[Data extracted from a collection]
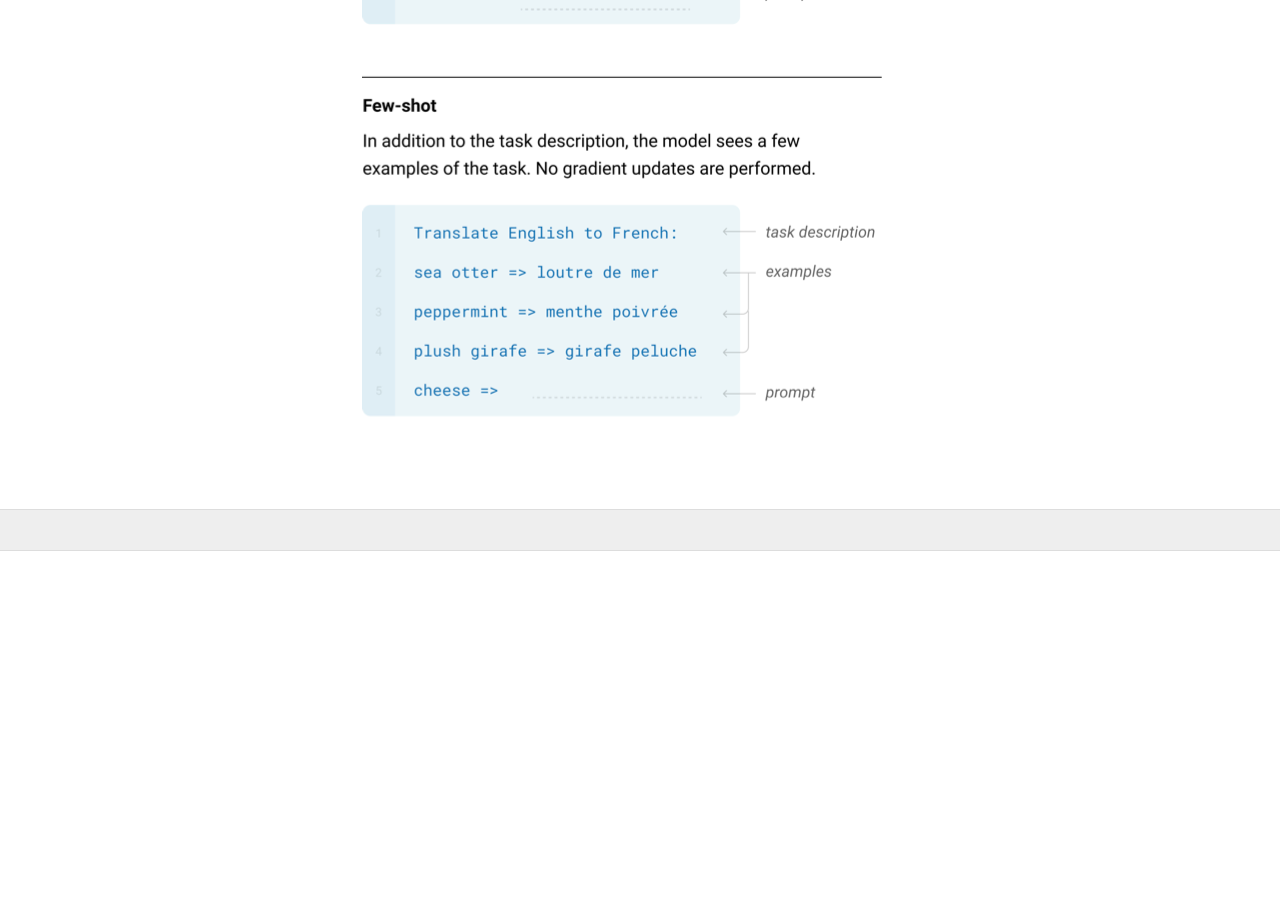
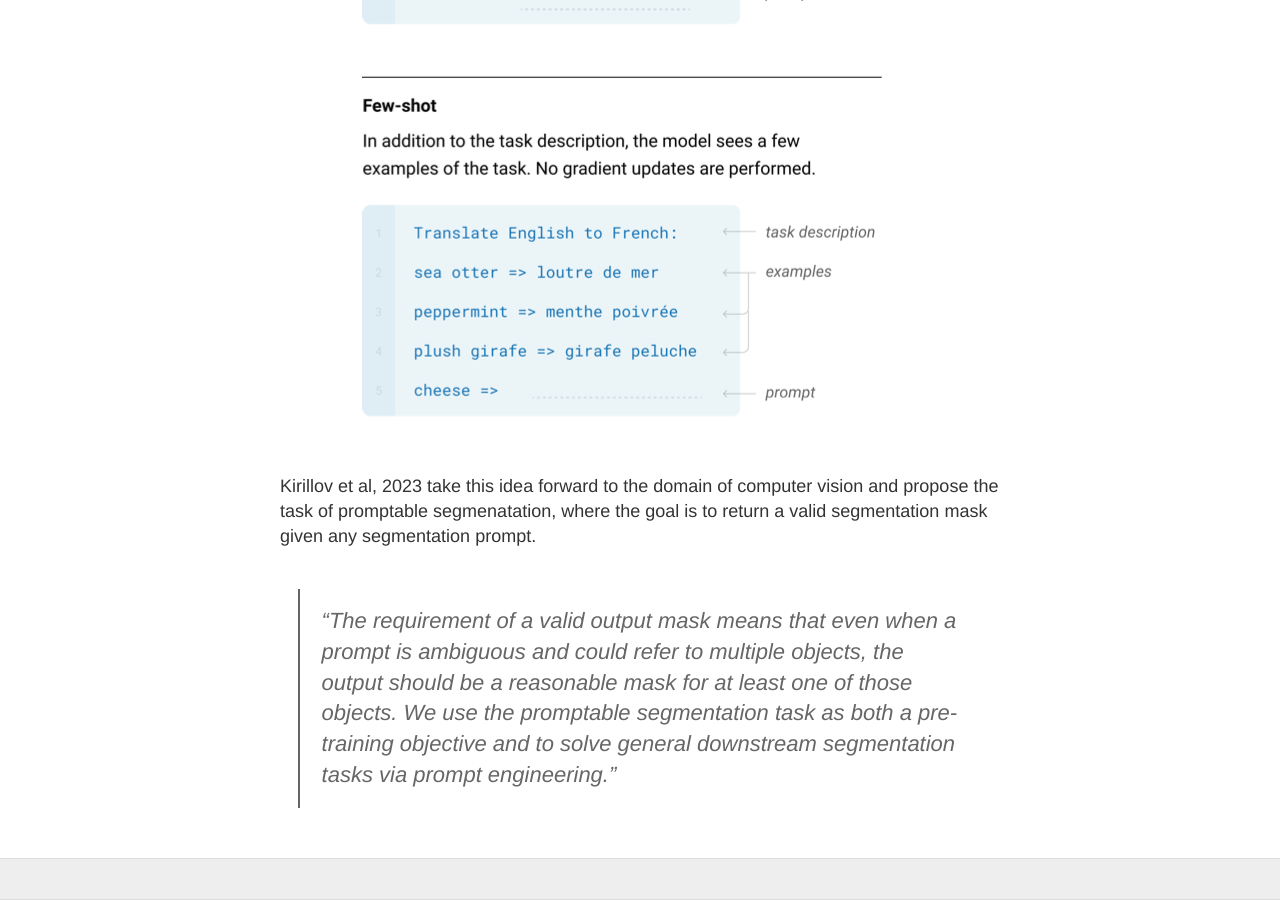
Before and after one commit to lmanan/lmanan.github.io, a Jekyll site: the page built from _posts/2021-04-27-Language-Models-are-few-shot-learners.md, in a window 1280 px wide and 900 px high, scrolled down 1673 px. Built offline with Jekyll 4.4.1, drawn with Linux system fonts in a browser that asks for light colours; a script that is not in the unit is left out; before the commit the page ends 2224 px from its top, so only the background shows below that; some of the changed text lies outside the part shown.

Commit message:
new post

```diff
--- a/_posts/2021-04-27-Language-Models-are-few-shot-learners.md
+++ b/_posts/2021-04-27-Language-Models-are-few-shot-learners.md
@@ -13,9 +13,13 @@ From [Brown et al, 2020](https://arxiv.org/abs/2005.14165)
 The authors state that humans can perform language tasks from only a few examples or from simple instructions. Previous DL approaches required pretraining a language model on a large corpus of text and then fine tuning on a specific task.
 In contrast, the authors found that trained large language models are better at few-shot tasks and their performance, at times, rivals that of fine-tuning.
 
-From [Kirillov et al](https://arxiv.org/pdf/2304.02643.pdf)
+From [Kirillov et al, 2023](https://arxiv.org/pdf/2304.02643.pdf)
 
 >"When scaled and trained with abundant corpora from the web, these models' zero and few shot performance compares well to fine-tuned models. Empirical trends show this behaviour improving with model scale, dataset size and total training compute."
 
 The figure paper taken from Brown *et al* gives a nice distinction between zero shot, one shot and few shot tasks.
 <p><figure><img src="/images/2021-04-27/few-shot.png" alt=""/></figure></p>
+
+Kirillov et al, 2023 take this idea forward to the domain of computer vision and propose the task of promptable segmenatation, where the goal is to return a valid segmentation mask given any segmentation prompt.
+
+>"The requirement of a valid output mask means that even when a prompt is ambiguous and could refer to multiple objects, the output should be a reasonable mask for at least one of those objects. We use the promptable segmentation task as both a pre-training objective and to solve general downstream segmentation tasks via prompt engineering."
```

YOUR INSTRUCTIONS
Gather each line in these records that contains the string "https".

SOLUTION
@@ -13,9 +13,13 @@ From [Brown et al, 2020](https://arxiv.org/abs/2005.14165)
-From [Kirillov et al](https://arxiv.org/pdf/2304.02643.pdf)
+From [Kirillov et al, 2023](https://arxiv.org/pdf/2304.02643.pdf)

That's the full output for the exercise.